- Assignment -
A single number is the whole answer: how many lines in this listing contain "salmon".

- Provided material -
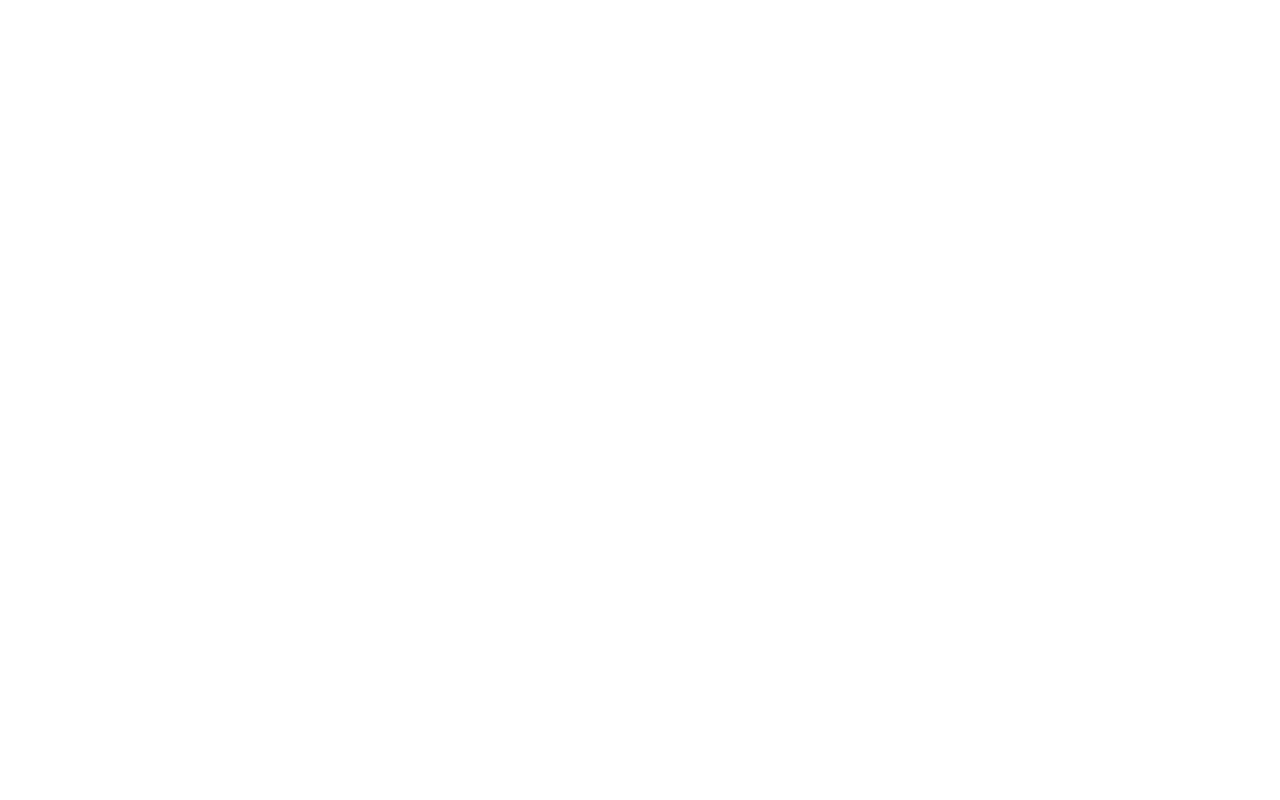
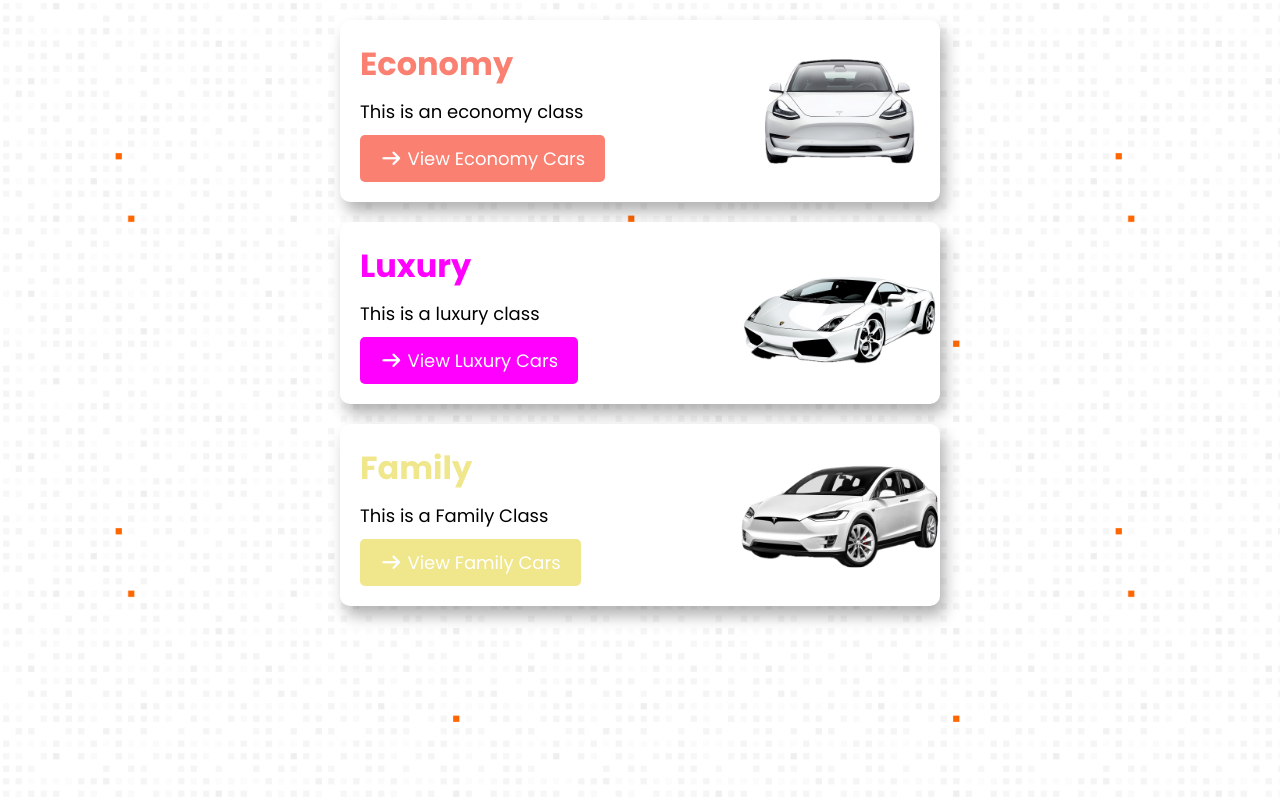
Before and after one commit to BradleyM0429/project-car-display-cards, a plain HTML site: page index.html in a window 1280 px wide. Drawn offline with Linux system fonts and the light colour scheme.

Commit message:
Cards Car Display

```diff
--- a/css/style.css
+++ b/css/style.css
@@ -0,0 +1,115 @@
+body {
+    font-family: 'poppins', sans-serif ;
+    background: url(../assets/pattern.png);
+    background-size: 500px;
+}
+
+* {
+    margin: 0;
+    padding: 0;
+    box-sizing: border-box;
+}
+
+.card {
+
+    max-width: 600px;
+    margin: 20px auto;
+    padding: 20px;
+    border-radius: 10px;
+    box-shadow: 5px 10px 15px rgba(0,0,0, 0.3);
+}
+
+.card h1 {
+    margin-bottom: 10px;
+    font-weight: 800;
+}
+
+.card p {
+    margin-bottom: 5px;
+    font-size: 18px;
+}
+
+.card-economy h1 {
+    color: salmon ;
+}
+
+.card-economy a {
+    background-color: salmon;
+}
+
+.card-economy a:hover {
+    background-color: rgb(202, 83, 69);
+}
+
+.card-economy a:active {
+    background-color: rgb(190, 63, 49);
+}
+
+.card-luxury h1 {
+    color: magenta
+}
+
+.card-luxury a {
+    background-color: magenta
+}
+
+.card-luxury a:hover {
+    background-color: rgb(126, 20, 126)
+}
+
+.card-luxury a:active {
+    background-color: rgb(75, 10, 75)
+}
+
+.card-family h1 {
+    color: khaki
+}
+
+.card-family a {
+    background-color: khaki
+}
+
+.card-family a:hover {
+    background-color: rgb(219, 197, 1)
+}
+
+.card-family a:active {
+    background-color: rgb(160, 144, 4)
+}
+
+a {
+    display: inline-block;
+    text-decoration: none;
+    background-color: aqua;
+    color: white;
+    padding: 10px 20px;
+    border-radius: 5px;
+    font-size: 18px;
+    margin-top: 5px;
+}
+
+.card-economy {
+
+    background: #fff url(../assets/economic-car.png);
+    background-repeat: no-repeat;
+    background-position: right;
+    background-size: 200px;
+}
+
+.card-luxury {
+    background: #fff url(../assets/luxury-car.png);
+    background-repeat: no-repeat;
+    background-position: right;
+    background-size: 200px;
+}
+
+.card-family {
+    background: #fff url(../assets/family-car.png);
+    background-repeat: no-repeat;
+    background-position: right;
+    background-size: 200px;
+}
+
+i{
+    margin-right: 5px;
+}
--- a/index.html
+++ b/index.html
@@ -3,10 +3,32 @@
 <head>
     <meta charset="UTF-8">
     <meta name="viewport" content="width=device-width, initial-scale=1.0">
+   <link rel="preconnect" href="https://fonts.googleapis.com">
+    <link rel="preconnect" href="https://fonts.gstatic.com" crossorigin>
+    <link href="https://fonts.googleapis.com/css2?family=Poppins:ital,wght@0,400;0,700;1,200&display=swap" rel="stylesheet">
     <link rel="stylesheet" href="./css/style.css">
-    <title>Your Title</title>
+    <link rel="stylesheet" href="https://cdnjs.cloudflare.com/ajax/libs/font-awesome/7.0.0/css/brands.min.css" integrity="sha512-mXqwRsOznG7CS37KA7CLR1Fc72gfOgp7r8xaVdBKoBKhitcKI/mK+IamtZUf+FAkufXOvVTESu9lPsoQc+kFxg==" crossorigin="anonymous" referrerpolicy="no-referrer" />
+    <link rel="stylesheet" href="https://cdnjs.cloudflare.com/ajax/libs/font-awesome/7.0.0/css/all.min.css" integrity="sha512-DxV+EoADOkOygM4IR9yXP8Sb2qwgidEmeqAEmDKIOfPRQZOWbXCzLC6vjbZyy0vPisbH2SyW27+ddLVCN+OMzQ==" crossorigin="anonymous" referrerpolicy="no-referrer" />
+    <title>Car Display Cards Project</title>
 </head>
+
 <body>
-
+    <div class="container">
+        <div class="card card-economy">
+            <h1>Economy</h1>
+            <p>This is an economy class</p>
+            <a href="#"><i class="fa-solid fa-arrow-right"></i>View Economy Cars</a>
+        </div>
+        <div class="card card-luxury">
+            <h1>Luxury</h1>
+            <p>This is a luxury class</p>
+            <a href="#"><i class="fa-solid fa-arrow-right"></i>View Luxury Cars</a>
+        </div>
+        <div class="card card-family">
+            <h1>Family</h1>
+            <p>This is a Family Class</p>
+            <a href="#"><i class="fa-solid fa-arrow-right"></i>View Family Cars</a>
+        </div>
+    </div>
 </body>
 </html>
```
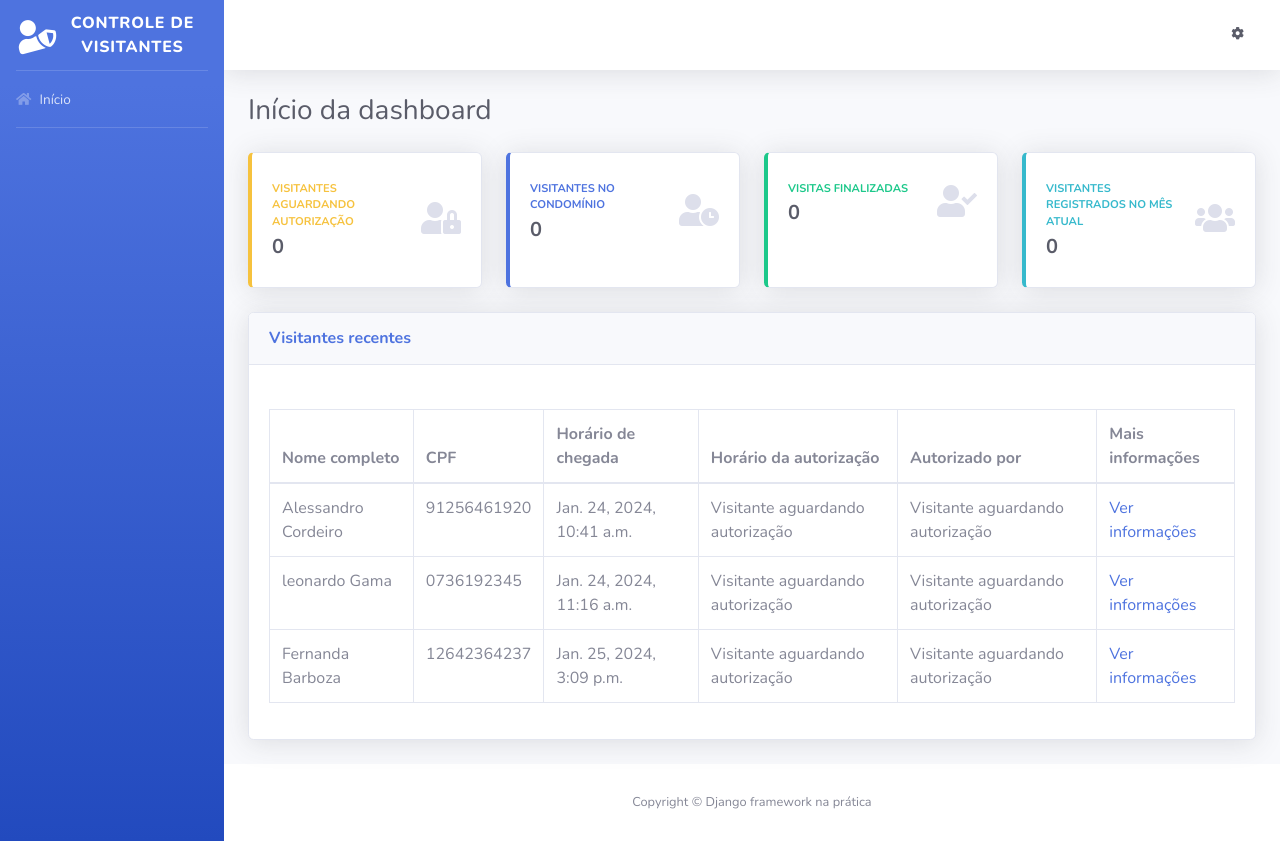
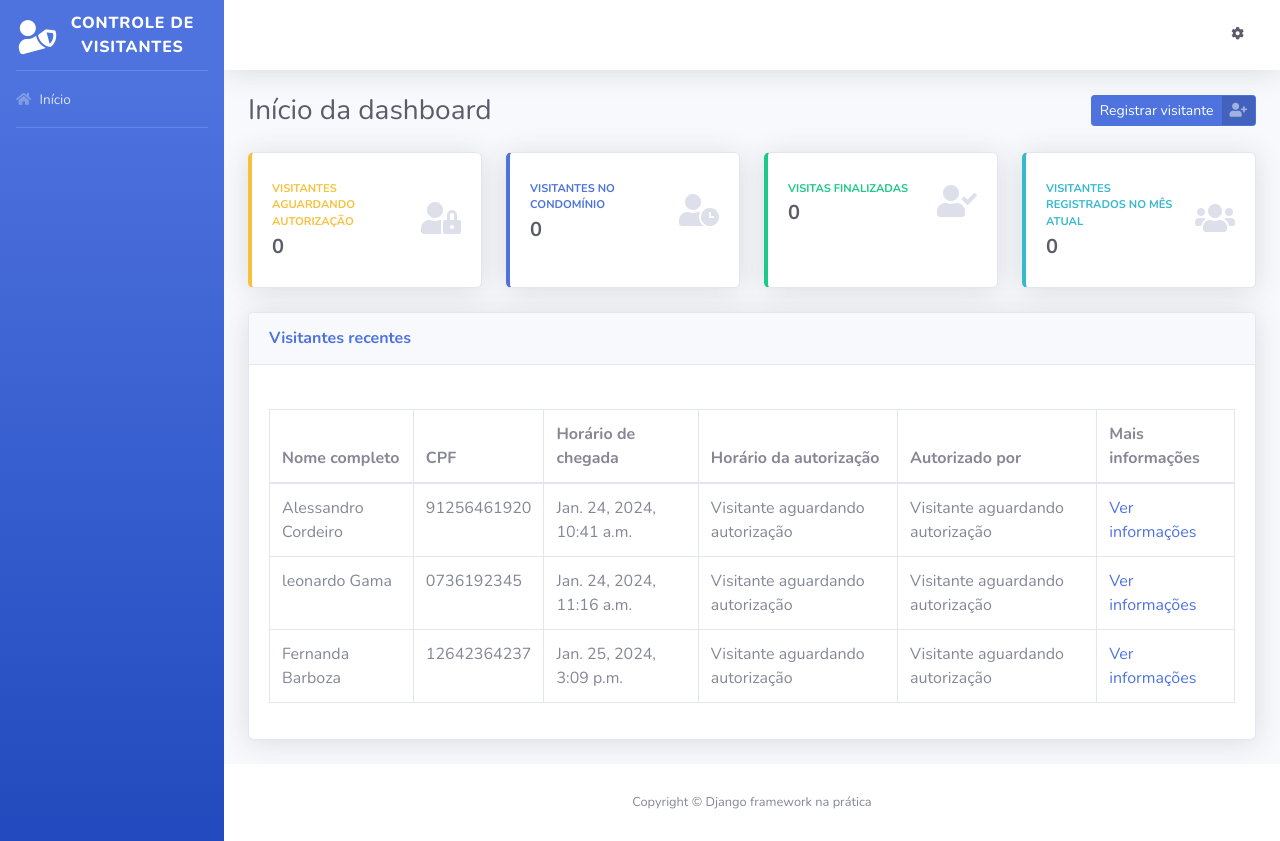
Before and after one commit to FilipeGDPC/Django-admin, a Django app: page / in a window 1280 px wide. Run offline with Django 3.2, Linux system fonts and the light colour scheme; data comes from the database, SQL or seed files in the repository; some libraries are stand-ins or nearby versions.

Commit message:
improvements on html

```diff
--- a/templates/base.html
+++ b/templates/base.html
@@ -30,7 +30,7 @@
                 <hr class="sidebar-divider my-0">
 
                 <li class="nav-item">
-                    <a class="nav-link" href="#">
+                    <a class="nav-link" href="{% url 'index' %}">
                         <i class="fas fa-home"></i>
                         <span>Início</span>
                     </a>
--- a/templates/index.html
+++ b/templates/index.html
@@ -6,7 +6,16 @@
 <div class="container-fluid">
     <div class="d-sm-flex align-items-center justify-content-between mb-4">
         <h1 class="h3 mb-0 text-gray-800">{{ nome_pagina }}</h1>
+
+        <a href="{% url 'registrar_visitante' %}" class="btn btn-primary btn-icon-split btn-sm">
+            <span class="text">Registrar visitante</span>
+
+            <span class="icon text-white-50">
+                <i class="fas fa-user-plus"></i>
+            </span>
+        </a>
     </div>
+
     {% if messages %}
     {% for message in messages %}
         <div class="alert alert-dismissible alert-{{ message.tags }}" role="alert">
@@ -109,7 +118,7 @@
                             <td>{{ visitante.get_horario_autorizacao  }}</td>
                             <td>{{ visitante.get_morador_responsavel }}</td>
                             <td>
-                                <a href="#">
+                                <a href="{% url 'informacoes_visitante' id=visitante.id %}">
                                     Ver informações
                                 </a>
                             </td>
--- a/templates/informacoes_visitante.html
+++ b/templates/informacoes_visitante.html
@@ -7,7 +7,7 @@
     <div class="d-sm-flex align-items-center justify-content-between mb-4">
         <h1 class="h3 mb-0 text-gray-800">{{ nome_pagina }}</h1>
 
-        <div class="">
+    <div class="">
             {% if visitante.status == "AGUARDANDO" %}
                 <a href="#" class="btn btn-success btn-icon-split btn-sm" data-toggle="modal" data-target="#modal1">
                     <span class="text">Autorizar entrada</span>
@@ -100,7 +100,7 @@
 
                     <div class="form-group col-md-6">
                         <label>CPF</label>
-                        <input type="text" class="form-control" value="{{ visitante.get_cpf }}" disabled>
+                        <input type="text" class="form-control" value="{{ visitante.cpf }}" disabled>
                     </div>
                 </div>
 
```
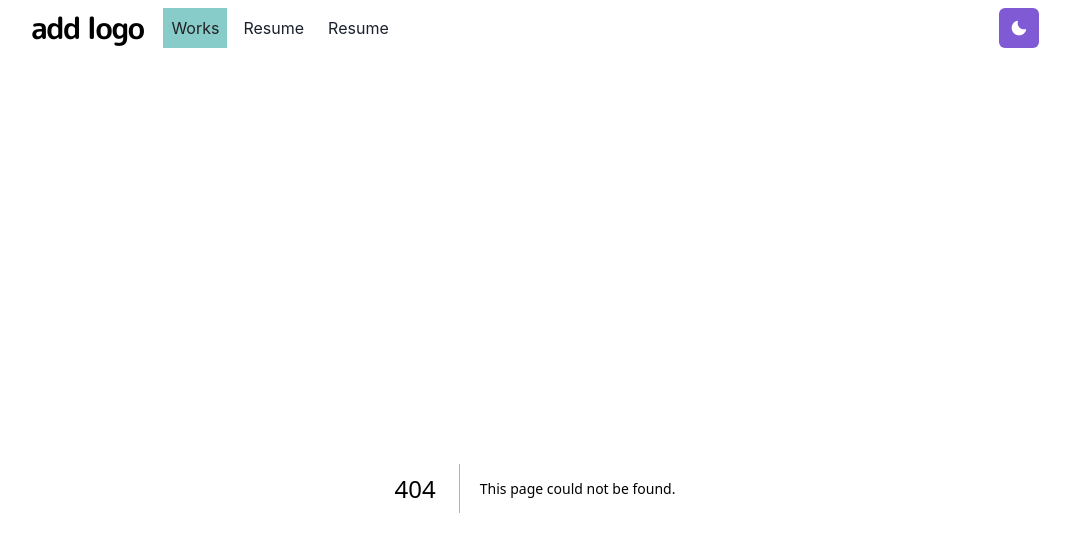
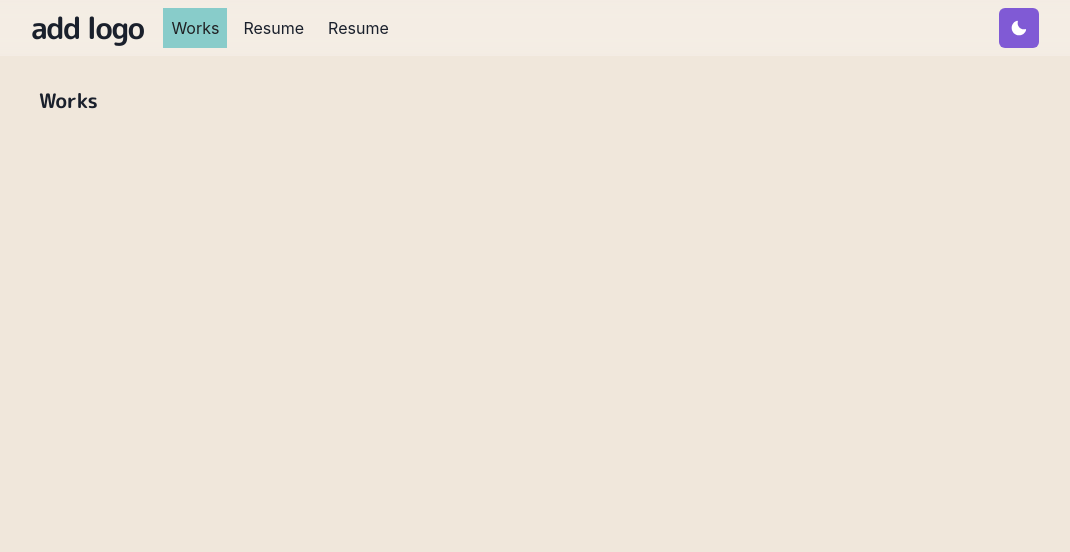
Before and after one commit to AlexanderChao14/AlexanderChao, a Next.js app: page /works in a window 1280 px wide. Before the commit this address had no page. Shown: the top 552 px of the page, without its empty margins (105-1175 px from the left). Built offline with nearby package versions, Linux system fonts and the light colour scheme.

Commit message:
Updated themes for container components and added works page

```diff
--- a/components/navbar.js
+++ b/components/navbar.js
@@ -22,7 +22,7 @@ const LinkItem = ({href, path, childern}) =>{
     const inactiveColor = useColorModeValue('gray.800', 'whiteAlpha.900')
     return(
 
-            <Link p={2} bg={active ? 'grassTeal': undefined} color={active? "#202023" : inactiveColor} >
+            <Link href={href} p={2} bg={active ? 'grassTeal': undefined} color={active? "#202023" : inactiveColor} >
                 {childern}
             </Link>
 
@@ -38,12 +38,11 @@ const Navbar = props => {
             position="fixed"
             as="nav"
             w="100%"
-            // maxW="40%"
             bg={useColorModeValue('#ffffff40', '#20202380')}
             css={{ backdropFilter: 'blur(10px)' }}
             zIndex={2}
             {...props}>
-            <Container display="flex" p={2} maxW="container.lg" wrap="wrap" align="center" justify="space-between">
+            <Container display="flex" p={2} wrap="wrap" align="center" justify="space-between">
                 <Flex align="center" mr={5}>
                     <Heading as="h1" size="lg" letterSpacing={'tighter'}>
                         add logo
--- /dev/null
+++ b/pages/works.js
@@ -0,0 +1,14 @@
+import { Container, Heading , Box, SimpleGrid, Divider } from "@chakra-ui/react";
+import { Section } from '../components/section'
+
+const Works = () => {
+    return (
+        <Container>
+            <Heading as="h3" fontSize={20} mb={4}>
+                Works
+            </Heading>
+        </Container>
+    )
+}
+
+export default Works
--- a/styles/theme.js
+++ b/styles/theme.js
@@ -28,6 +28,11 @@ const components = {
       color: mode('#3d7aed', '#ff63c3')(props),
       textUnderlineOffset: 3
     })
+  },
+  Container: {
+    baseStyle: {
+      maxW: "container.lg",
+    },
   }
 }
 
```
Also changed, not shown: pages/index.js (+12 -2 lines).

- Result for this exercise -
2